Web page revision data
+ + + +

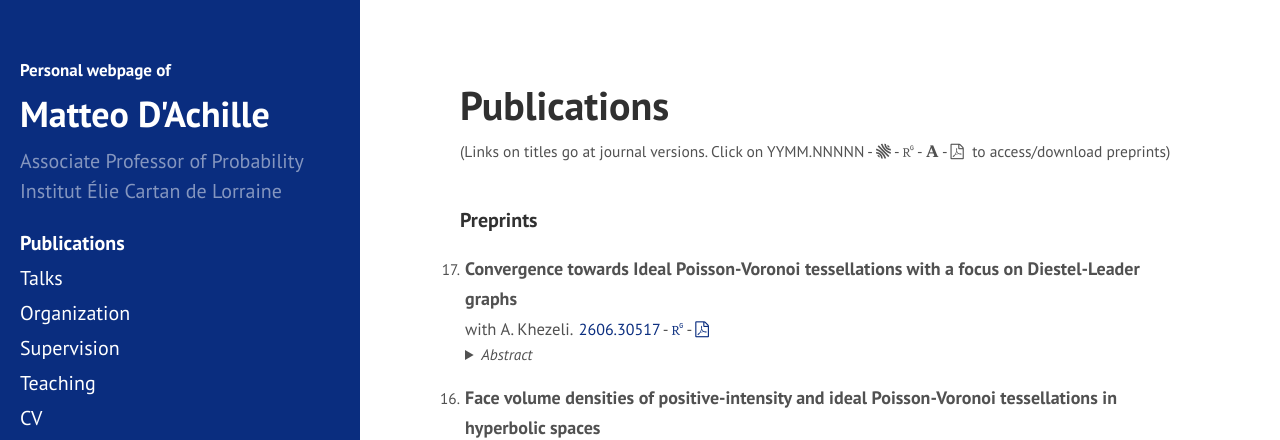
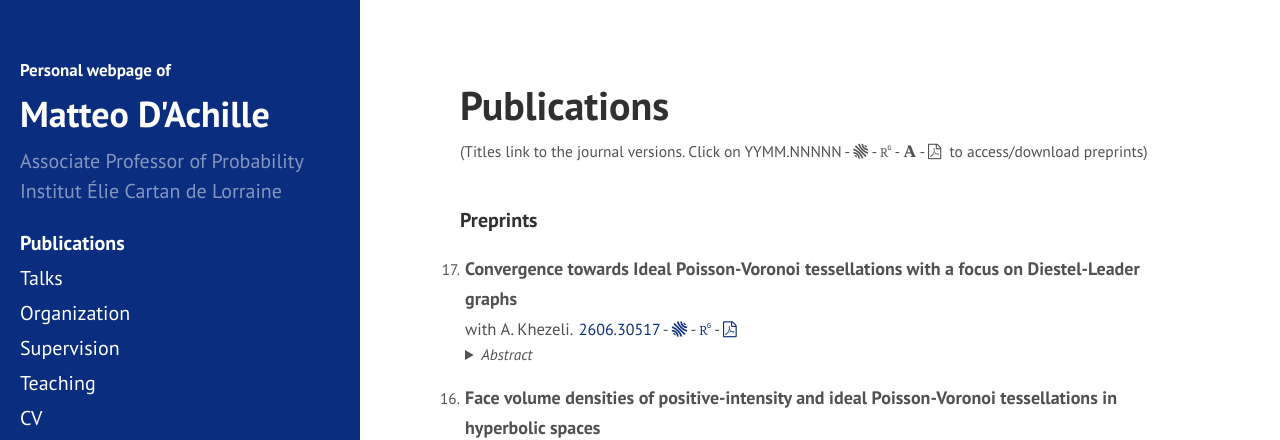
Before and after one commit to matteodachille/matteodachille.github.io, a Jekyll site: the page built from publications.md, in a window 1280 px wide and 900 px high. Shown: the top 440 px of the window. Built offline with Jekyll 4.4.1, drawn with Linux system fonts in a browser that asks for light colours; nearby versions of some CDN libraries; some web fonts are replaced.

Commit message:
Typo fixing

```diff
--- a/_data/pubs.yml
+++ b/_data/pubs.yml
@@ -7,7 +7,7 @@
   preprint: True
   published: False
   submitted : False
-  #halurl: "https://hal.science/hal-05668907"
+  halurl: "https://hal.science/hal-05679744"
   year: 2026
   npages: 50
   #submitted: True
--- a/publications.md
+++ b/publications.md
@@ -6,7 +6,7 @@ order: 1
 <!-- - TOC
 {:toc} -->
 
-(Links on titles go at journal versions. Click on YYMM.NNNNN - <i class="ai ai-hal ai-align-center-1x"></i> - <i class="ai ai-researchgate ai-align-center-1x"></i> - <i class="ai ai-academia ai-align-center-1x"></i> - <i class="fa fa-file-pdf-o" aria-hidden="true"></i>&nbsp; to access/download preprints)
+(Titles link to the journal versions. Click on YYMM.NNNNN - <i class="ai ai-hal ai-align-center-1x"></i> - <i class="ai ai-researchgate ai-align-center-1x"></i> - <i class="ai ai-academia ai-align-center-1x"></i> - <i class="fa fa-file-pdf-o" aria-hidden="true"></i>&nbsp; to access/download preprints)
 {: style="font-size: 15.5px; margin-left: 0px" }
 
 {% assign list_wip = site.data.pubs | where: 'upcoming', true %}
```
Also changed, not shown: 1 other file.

+ + + +

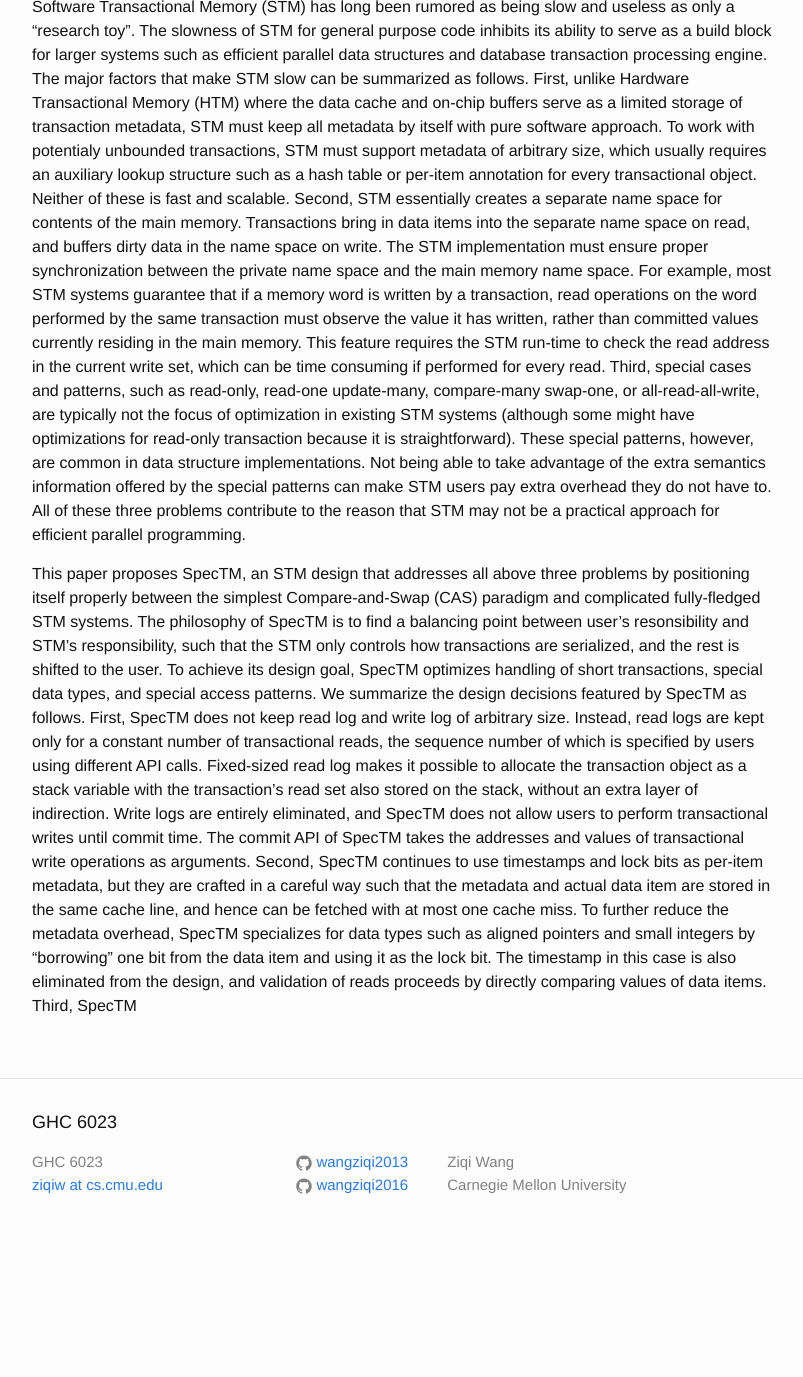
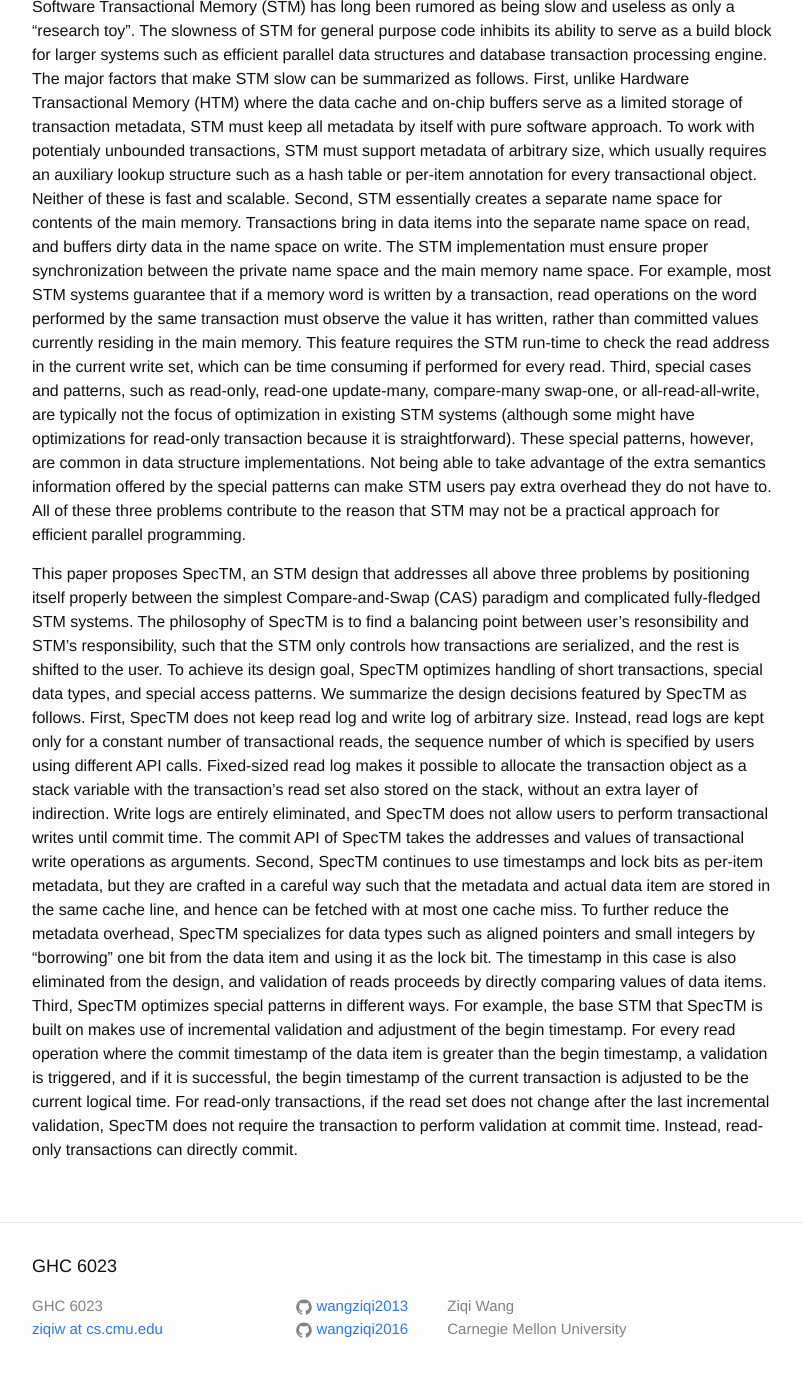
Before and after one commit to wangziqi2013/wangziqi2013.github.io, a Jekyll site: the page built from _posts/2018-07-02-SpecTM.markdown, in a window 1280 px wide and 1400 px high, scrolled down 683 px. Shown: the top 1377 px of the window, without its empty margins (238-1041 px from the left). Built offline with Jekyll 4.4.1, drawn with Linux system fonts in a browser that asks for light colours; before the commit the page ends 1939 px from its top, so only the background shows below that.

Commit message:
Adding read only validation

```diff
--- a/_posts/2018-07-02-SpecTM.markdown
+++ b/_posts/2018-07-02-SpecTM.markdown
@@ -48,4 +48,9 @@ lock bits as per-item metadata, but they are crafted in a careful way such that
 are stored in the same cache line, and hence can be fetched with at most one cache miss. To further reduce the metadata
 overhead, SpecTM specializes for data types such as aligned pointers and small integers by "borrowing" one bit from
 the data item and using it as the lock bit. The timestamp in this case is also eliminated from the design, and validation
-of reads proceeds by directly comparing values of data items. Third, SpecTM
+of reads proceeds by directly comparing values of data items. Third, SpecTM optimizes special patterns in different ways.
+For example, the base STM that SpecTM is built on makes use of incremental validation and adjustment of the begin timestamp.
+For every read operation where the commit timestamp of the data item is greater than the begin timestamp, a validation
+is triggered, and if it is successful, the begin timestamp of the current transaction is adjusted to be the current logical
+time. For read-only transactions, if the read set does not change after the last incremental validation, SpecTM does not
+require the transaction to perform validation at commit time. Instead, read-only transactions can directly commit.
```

+ + + +

*Task instructions*: From the records above, print only the lines between the one holding "fonts are replaced." and the one holding "Also changed, not shown: 1 other file.", inclusive, exactly as they stand.

*Result*:
Before and after one commit to matteodachille/matteodachille.github.io, a Jekyll site: the page built from publications.md, in a window 1280 px wide and 900 px high. Shown: the top 440 px of the window. Built offline with Jekyll 4.4.1, drawn with Linux system fonts in a browser that asks for light colours; nearby versions of some CDN libraries; some web fonts are replaced.

Commit message:
Typo fixing

```diff
--- a/_data/pubs.yml
+++ b/_data/pubs.yml
@@ -7,7 +7,7 @@
   preprint: True
   published: False
   submitted : False
-  #halurl: "https://hal.science/hal-05668907"
+  halurl: "https://hal.science/hal-05679744"
   year: 2026
   npages: 50
   #submitted: True
--- a/publications.md
+++ b/publications.md
@@ -6,7 +6,7 @@ order: 1
 <!-- - TOC
 {:toc} -->
 
-(Links on titles go at journal versions. Click on YYMM.NNNNN - <i class="ai ai-hal ai-align-center-1x"></i> - <i class="ai ai-researchgate ai-align-center-1x"></i> - <i class="ai ai-academia ai-align-center-1x"></i> - <i class="fa fa-file-pdf-o" aria-hidden="true"></i>&nbsp; to access/download preprints)
+(Titles link to the journal versions. Click on YYMM.NNNNN - <i class="ai ai-hal ai-align-center-1x"></i> - <i class="ai ai-researchgate ai-align-center-1x"></i> - <i class="ai ai-academia ai-align-center-1x"></i> - <i class="fa fa-file-pdf-o" aria-hidden="true"></i>&nbsp; to access/download preprints)
 {: style="font-size: 15.5px; margin-left: 0px" }
 
 {% assign list_wip = site.data.pubs | where: 'upcoming', true %}
```
Also changed, not shown: 1 other file.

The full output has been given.